“I, for one, am honored to join the legendary swimsuit models. The word “model,” like the word “Barbie®,” is often dismissed as a poseable plaything with nothing to say.”

The campaign’s primary goal was to start a conversation, which has certainly happened. The stance Mattel is taking with this campaign is that women can be both beautiful and empowered. Critics, however, feel the campaign has blurred the lines between real women and a plastic toy, which further objectifies the women they claim to empower.

“As a legend herself, and under constant criticism about her body and how she looks, posing in SI gives Barbie and her fellow legends an opportunity to own who they are, celebrate what they’ve accomplished and show the world it’s ok to be attractive AND successful. – in a word: #unapologetic.” Mattel spokeswoman Michelle Chidoni explained in a statement earlier this week.

Barbie has been struggling with her identity in contemporary culture. The brand posted two straight annual declines in revenue, including a 13% drop last quarter. The #Unapologetic campaign is just a launching point for Mattel’s in-house efforts to increase sales and brand awareness for the doll throughout the year.

barbie-sports-illustrated-swimsuit

Will this controversy turn into a marketing success for Mattel and Barbie? According to Mattel, it already has. The limited edition doll, which goes for $19.99 on Target.com, was released earlier this week with more than half the inventory selling out within the first two days. The high demand and limited availability has led Ebay sellers to list the doll for $59.99.

Barbie has been an iconic toy for over 50 years, but her identity is now struggling with competitors like Monster High Dolls and the growing popularity of electronics. This campaign serves as a launch point to push Barbie back into the forefront of modern culture, but is this flipped view of feminism the best message to carry her through?
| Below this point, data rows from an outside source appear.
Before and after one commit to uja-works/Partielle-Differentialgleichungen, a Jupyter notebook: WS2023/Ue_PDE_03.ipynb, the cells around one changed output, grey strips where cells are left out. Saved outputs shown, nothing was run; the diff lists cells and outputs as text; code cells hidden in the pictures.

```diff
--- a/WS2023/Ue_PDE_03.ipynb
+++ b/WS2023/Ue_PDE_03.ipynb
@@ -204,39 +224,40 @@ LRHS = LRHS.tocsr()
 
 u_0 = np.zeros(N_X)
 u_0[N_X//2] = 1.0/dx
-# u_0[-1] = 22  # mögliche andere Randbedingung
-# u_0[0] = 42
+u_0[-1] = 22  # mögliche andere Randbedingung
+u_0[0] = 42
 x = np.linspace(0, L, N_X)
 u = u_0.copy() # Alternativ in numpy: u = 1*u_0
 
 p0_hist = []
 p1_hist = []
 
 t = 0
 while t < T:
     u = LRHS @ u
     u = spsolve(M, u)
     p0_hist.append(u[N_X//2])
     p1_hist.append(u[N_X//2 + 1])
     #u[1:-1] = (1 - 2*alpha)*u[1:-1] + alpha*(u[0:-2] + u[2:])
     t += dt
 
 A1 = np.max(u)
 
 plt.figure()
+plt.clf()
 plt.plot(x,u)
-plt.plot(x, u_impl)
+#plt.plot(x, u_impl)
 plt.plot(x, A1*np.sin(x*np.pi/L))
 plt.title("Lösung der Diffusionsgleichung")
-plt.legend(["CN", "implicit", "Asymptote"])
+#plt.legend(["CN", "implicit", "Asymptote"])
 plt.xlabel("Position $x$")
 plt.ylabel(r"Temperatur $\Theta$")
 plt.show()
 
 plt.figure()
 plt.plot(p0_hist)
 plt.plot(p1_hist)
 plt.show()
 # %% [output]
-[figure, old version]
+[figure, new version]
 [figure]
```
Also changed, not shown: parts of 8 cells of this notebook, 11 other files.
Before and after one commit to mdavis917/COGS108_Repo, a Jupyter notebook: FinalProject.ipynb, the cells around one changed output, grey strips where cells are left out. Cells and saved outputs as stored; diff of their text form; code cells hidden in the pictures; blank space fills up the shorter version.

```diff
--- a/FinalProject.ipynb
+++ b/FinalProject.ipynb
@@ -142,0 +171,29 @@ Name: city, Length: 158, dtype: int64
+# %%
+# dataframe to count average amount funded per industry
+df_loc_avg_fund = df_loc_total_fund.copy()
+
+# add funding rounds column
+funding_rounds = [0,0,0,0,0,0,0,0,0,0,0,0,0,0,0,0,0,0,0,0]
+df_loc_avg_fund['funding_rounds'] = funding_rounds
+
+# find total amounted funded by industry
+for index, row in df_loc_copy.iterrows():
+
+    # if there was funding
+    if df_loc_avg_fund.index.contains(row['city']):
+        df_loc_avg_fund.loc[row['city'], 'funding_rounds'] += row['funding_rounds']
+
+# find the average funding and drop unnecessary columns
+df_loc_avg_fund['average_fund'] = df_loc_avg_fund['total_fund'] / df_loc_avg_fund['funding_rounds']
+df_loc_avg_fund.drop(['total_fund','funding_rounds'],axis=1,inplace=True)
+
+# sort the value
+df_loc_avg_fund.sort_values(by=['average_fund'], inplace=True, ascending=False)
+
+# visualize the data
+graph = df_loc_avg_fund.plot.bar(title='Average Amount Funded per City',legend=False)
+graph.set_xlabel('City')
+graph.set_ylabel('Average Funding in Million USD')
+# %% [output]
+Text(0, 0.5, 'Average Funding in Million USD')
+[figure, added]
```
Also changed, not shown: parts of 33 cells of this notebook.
VDay5: Top 5 Quirky Love Songs

Love is a strange thing, but so are people. To celebrate all the strange people and strange love out there this Valentine’s Day, we’ve put together a list of our top 5 favorite quirky love songs. Make sure to put these on your next playlist for that special (and strange) someone.